Travelers Company Inc. (TRV) $124.30 -5.54%
Unitedhealth Group Inc. (UNH) $257.07 -4.81%
United Technologies Corp. (UTX) $129.37 -4.79%
Pfizer Inc. (PFE) $42.80 -3.84%
Chevron Corp. (CVX) $118.43 -3.40%
Cisco Systems Inc. (CSCO) $44.12 -3.31%
Walmart Inc. (WMT) $93.92 -3.26%
Procter & Gamble Co. (PG) $78.84 -3.25%
S&P 500 - Risers
Murphy Oil Corp. (MUR) $35.46 11.61%
Newmont Mining Corp. (NEM) $32.71 7.07%
L Brands Inc (LB) $30.21 5.93%
Freeport-McMoRan Inc (FCX) $13.23 3.60%
Delta Airlines Inc. (DAL) $51.48 3.56%
Altaba Inc. (AABA) $59.93 2.60%
Microchip Technology Inc. (MCHP) $67.70 1.90%
CF Industries Holdings Inc. (CF) $51.13 1.57%
Qorvo, Inc. (QRVO) $71.39 1.56%
CA Inc. (CA) $43.47 1.49%
S&P 500 - Fallers
Fluor Corp. (FLR) $46.53 -17.24%
Tenet Healthcare Corp. (THC) $25.43 -13.18%
Frontier Communications Co. (FTR) $5.90 -12.46%
Tapestry Inc. (TPR) $42.68 -10.67%
Tiffany & Co. (TIF) $111.09 -9.65%
United Rentals Inc. (URI) $139.84 -8.45%
Vulcan Materials Co. (VMC) $100.37 -8.04%
VF Corp. (VFC) $85.46 -7.69%
Valero Energy Corp. (VLO) $106.90 -7.57%
Southwestern Energy Co. (SWN) $5.32 -7.48%
Nasdaq 100 - Risers
Ctrip.Com International Ltd. Ads (CTRP) $35.15 3.53%
JD.com, Inc. (JD) $23.48 3.39%
Baidu Inc. (BIDU) $198.00 1.93%
Microchip Technology Inc. (MCHP) $67.70 1.90%
CA Inc. (CA) $43.47 1.49%
Maxim Integrated Products Inc. (MXIM) $51.52 1.46%
Facebook Inc. (FB) $153.35 1.30%
Twenty-First Century Fox Inc Class A (FOXA) $45.11 1.10%
Wynn Resorts Ltd. (WYNN) $116.22 0.96%
Illumina Inc. (ILMN) $307.45 0.88%
Nasdaq 100 - Fallers
Mylan Inc. (MYL) $32.60 -5.73%
Dollar Tree Inc (DLTR) $79.51 -5.60%
Applied Materials Inc. (AMAT) $32.79 -4.76%
Mercadolibre Inc. (MELI) $304.86 -4.45%
Nvidia Corp. (NVDA) $235.13 -4.30%
Celgene Corp. (CELG) $80.71 -4.18%

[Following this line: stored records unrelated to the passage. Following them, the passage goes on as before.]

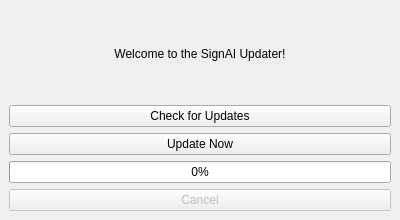
Qt form app/updater/updater_app.ui (Stefanos0710/SignAI) before a commit.
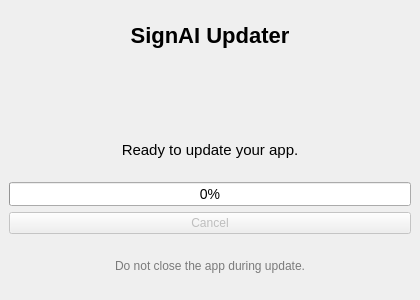
The same form after that commit. Icons and pictures are not drawn.

Commit message:
Redesign updater UI and enhance styles
Updated the updater_app.ui layout for improved clarity and usability, including new labels, icon, and progress bar styling. Refined style.qss for a more modern look and better button/label appearance. Minor code comments in updater-app.py were translated to English for consistency.

```diff
--- a/app/updater/updater_app.ui
+++ b/app/updater/updater_app.ui
@@ -6,8 +6,8 @@
    <rect>
     <x>0</x>
     <y>0</y>
-    <width>400</width>
-    <height>220</height>
+    <width>420</width>
+    <height>300</height>
    </rect>
   </property>
   <property name="windowTitle">
@@ -15,34 +15,52 @@
   </property>
   <widget class="QWidget" name="centralwidget">
    <layout class="QVBoxLayout" name="verticalLayout">
+    <item>
+     <widget class="QLabel" name="titleLabel">
+      <property name="styleSheet">
+       <string>font-size: 22px; font-weight: bold;</string>
+      </property>
+      <property name="text">
+       <string>SignAI Updater</string>
+      </property>
+      <property name="alignment">
+       <set>Qt::AlignmentFlag::AlignCenter</set>
+      </property>
+     </widget>
+    </item>
+    <item>
+     <widget class="QLabel" name="iconLabel">
+      <property name="minimumSize">
+       <size>
+        <width>48</width>
+        <height>48</height>
+       </size>
+      </property>
+      <property name="pixmap">
+       <pixmap>icons/icon.png</pixmap>
+      </property>
+      <property name="alignment">
+       <set>Qt::AlignmentFlag::AlignCenter</set>
+      </property>
+     </widget>
+    </item>
     <item>
      <widget class="QLabel" name="statusLabel">
+      <property name="styleSheet">
+       <string>font-size: 15px;</string>
+      </property>
       <property name="text">
-       <string>Welcome to the SignAI Updater!</string>
+       <string>Ready to update your app.</string>
       </property>
       <property name="alignment">
-       <set>Qt::AlignCenter</set>
-      </property>
-     </widget>
-    </item>
-    <item>
-     <widget class="QPushButton" name="checkBtn">
-      <property name="text">
-       <string>Check for Updates</string>
-      </property>
-     </widget>
-    </item>
-    <item>
-     <widget class="QPushButton" name="updateBtn">
-      <property name="text">
-       <string>Update Now</string>
+       <set>Qt::AlignmentFlag::AlignCenter</set>
       </property>
      </widget>
     </item>
     <item>
      <widget class="QProgressBar" name="progressBar">
-      <property name="value">
-       <number>0</number>
+      <property name="styleSheet">
+       <string>height: 24px; font-size: 14px;</string>
       </property>
       <property name="minimum">
        <number>0</number>
@@ -50,18 +68,38 @@
       <property name="maximum">
        <number>100</number>
       </property>
+      <property name="value">
+       <number>0</number>
+      </property>
       <property name="textVisible">
        <bool>true</bool>
       </property>
      </widget>
     </item>
     <item>
-     <widget class="QPushButton" name="cancelBtn">
+     <layout class="QHBoxLayout" name="buttonLayout">
+      <item>
+       <widget class="QPushButton" name="cancelBtn">
+        <property name="enabled">
+         <bool>false</bool>
+        </property>
+        <property name="text">
+         <string>Cancel</string>
+        </property>
+       </widget>
+      </item>
+     </layout>
+    </item>
+    <item>
+     <widget class="QLabel" name="infoLabel">
+      <property name="styleSheet">
+       <string>font-size: 12px; color: #7a7a7a;</string>
+      </property>
       <property name="text">
-       <string>Cancel</string>
+       <string>Do not close the app during update.</string>
       </property>
-      <property name="enabled">
-       <bool>false</bool>
+      <property name="alignment">
+       <set>Qt::AlignmentFlag::AlignCenter</set>
       </property>
      </widget>
     </item>
```
The commit also changes 2 other files.
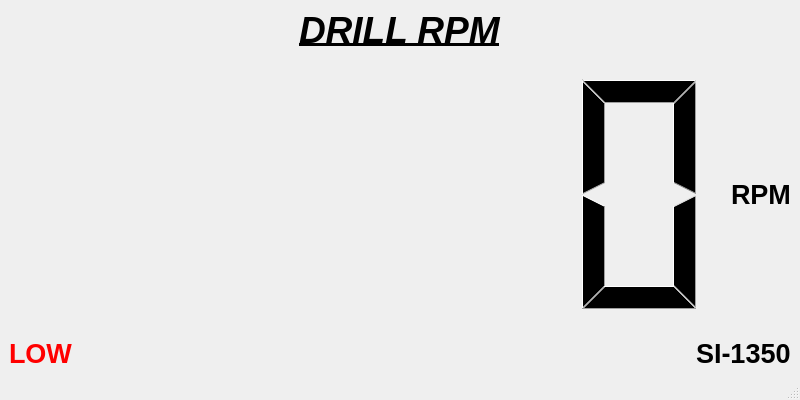
Above: view/layout/main_window.ui from davidjagoe/modbus_test before the change. Below: the same form after it.
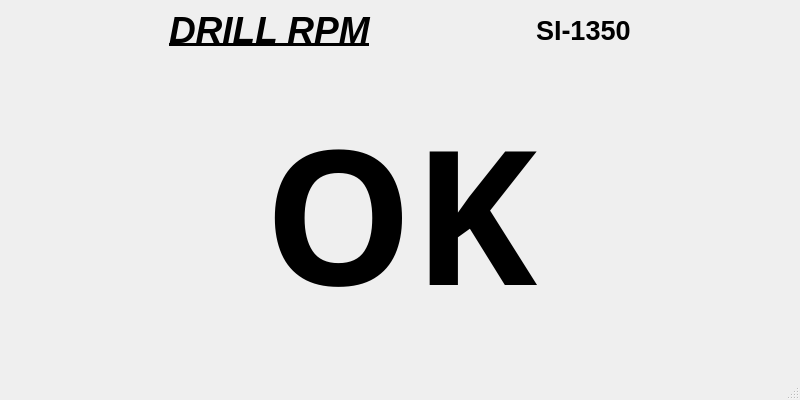
That is the form after the change.

Patch:
```diff
--- a/view/layout/main_window.ui
+++ b/view/layout/main_window.ui
@@ -18,7 +18,7 @@
     <item>
      <layout class="QHBoxLayout" name="horizontalLayout">
       <item>
-       <spacer name="horizontalSpacer">
+       <spacer name="horizontalSpacer_4">
         <property name="orientation">
          <enum>Qt::Horizontal</enum>
         </property>
@@ -44,6 +44,9 @@
         <property name="text">
          <string>DRILL RPM</string>
         </property>
+        <property name="margin">
+         <number>0</number>
+        </property>
        </widget>
       </item>
       <item>
@@ -59,118 +62,125 @@
         </property>
        </spacer>
       </item>
+      <item>
+       <widget class="QLabel" name="label">
+        <property name="font">
+         <font>
+          <pointsize>20</pointsize>
+          <weight>75</weight>
+          <italic>false</italic>
+          <bold>true</bold>
+         </font>
+        </property>
+        <property name="text">
+         <string>SI-1350</string>
+        </property>
+        <property name="margin">
+         <number>0</number>
+        </property>
+       </widget>
+      </item>
+      <item>
+       <spacer name="horizontalSpacer_5">
+        <property name="orientation">
+         <enum>Qt::Horizontal</enum>
+        </property>
+        <property name="sizeHint" stdset="0">
+         <size>
+          <width>40</width>
+          <height>20</height>
+         </size>
+        </property>
+       </spacer>
+      </item>
      </layout>
     </item>
+    <item>
+     <spacer name="verticalSpacer_2">
+      <property name="orientation">
+       <enum>Qt::Vertical</enum>
+      </property>
+      <property name="sizeHint" stdset="0">
+       <size>
+        <width>20</width>
+        <height>40</height>
+       </size>
+      </property>
+     </spacer>
+    </item>
     <item>
      <layout class="QHBoxLayout" name="horizontalLayout_2">
       <item>
-       <widget class="QLCDNumber" name="rpmDisplay">
+       <spacer name="horizontalSpacer_2">
+        <property name="orientation">
+         <enum>Qt::Horizontal</enum>
+        </property>
+        <property name="sizeHint" stdset="0">
+         <size>
+          <width>40</width>
+          <height>20</height>
+         </size>
+        </property>
+       </spacer>
+      </item>
+      <item>
+       <widget class="QLabel" name="rpmLabel">
         <property name="sizePolicy">
-         <sizepolicy hsizetype="Expanding" vsizetype="Minimum">
+         <sizepolicy hsizetype="Expanding" vsizetype="Preferred">
           <horstretch>0</horstretch>
           <verstretch>0</verstretch>
          </sizepolicy>
         </property>
-        <property name="frameShape">
-         <enum>QFrame::NoFrame</enum>
+        <property name="font">
+         <font>
+          <family>Ubuntu Mono</family>
+          <pointsize>140</pointsize>
+          <weight>75</weight>
+          <italic>false</italic>
+          <bold>true</bold>
+         </font>
+        </property>
+        <property name="text">
+         <string>OK</string>
+        </property>
+        <property name="alignment">
+         <set>Qt::AlignRight|Qt::AlignTrailing|Qt::AlignVCenter</set>
+        </property>
+        <property name="margin">
+         <number>0</number>
         </property>
        </widget>
       </item>
       <item>
-       <layout class="QVBoxLayout" name="verticalLayout">
-        <item>
-         <spacer name="verticalSpacer_2">
-          <property name="orientation">
-           <enum>Qt::Vertical</enum>
-          </property>
-          <property name="sizeHint" stdset="0">
-           <size>
-            <width>20</width>
-            <height>40</height>
-           </size>
-          </property>
-         </spacer>
-        </item>
-        <item>
-         <widget class="QLabel" name="label_3">
-          <property name="font">
-           <font>
-            <pointsize>20</pointsize>
-            <weight>75</weight>
-            <italic>false</italic>
-            <bold>true</bold>
-           </font>
-          </property>
-          <property name="text">
-           <string>RPM</string>
-          </property>
-         </widget>
-        </item>
-        <item>
-         <spacer name="verticalSpacer">
-          <property name="orientation">
-           <enum>Qt::Vertical</enum>
-          </property>
-          <property name="sizeHint" stdset="0">
-           <size>
-            <width>20</width>
-            <height>40</height>
-           </size>
-          </property>
-         </spacer>
-        </item>
-       </layout>
+       <spacer name="horizontalSpacer">
+        <property name="orientation">
+         <enum>Qt::Horizontal</enum>
+        </property>
+        <property name="sizeHint" stdset="0">
+         <size>
+          <width>40</width>
+          <height>20</height>
+         </size>
+        </property>
+       </spacer>
       </item>
      </layout>
     </item>
     <item>
      <layout class="QHBoxLayout" name="horizontalLayout_3">
       <item>
-       <widget class="QLabel" name="alarmLabel">
-        <property name="font">
-         <font>
-          <pointsize>20</pointsize>
-          <weight>75</weight>
-          <italic>false</italic>
-          <bold>true</bold>
-         </font>
-        </property>
-        <property name="styleSheet">
-         <string notr="true">color: rgb(255, 0, 0)</string>
-        </property>
-        <property name="text">
-         <string>LOW</string>
-        </property>
-       </widget>
-      </item>
-      <item>
-       <spacer name="horizontalSpacer_2">
+       <spacer name="verticalSpacer">
         <property name="orientation">
-         <enum>Qt::Horizontal</enum>
+         <enum>Qt::Vertical</enum>
         </property>
         <property name="sizeHint" stdset="0">
          <size>
-          <width>40</width>
-          <height>20</height>
+          <width>20</width>
+          <height>40</height>
          </size>
         </property>
        </spacer>
       </item>
-      <item>
-       <widget class="QLabel" name="label">
-        <property name="font">
-         <font>
-          <pointsize>20</pointsize>
-          <weight>75</weight>
-          <italic>false</italic>
-          <bold>true</bold>
-         </font>
-        </property>
-        <property name="text">
-         <string>SI-1350</string>
-        </property>
-       </widget>
-      </item>
      </layout>
     </item>
    </layout>
```
Left out of the diff: 9 changed lines with no effect on the pictures.
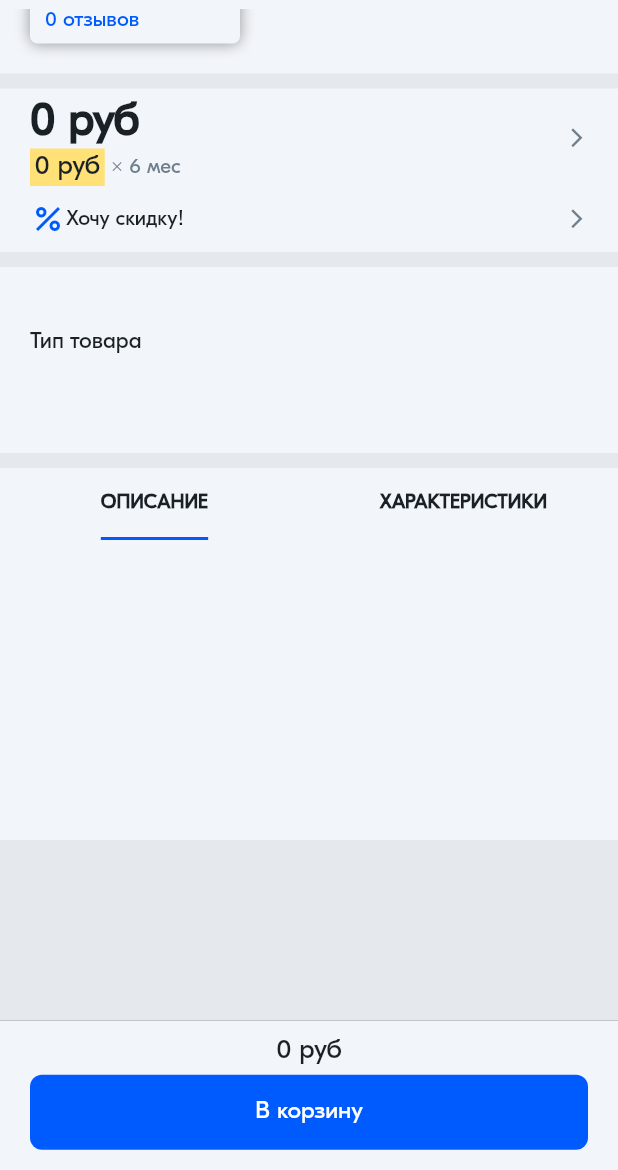
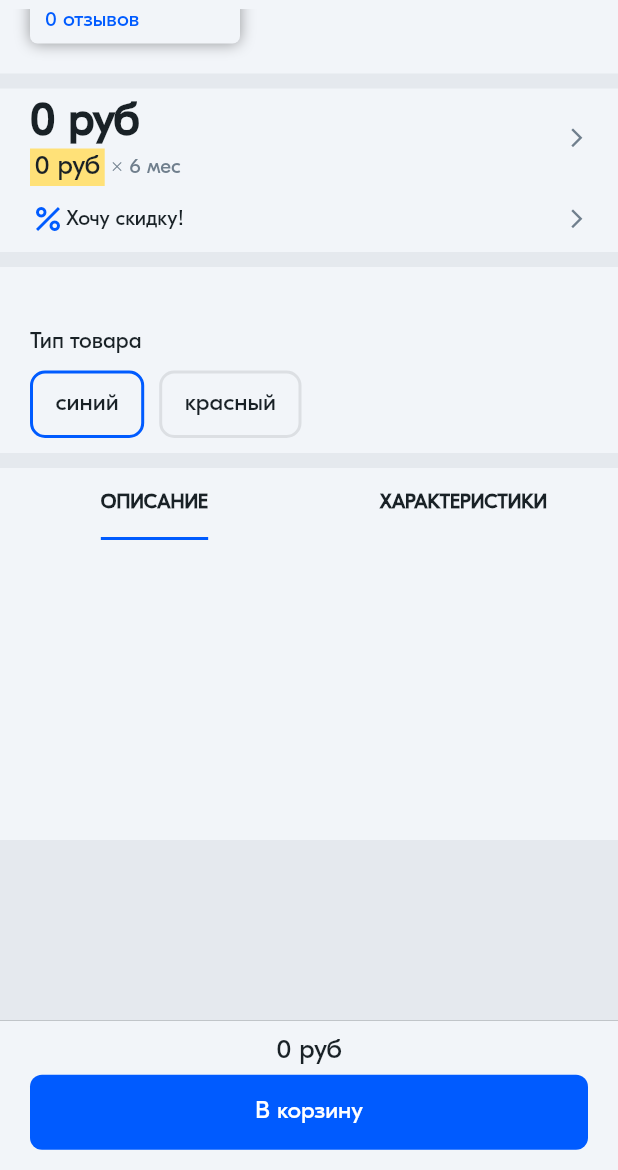
Before and after one commit to blyoha/flutter-market-app, a Flutter app: the StoreItemDetails screen opened directly with empty values, scrolled down 477 dp, on a phone screen of 412 x 824 dp, the part 66-1236 px from its top. Run offline on Flutter 3.47's test engine with Material 2 defaults, Android fonts, the phone set to English and light mode, and no system bars; our stand-ins replace smooth_page_indicator; project files that could hold a hidden picture were left out.

```diff
--- a/lib/src/store_items/presentation/widgets/store_item_types.dart
+++ b/lib/src/store_items/presentation/widgets/store_item_types.dart
@@ -4,9 +4,9 @@ import '../../../../utils/app_colors.dart';
 import '../../../main/presentation/widgets/text.dart';
 
 class StoreItemTypes extends StatefulWidget {
-  final List typeList = <String>[];
+  final List typeList;
 
-  StoreItemTypes({Key? key, required typeList}) : super(key: key);
+  const StoreItemTypes({Key? key, required this.typeList}) : super(key: key);
 
   @override
   State<StoreItemTypes> createState() => _StoreItemTypesState();
```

Alexion Pharmaceuticals Inc. (ALXN) $119.31 -3.77%
QUALCOMM Inc. (QCOM) $64.29 -3.66%
Amgen Inc. (AMGN) $193.85 -3.65%
Dish Network Corp. (DISH) $31.87 -3.57%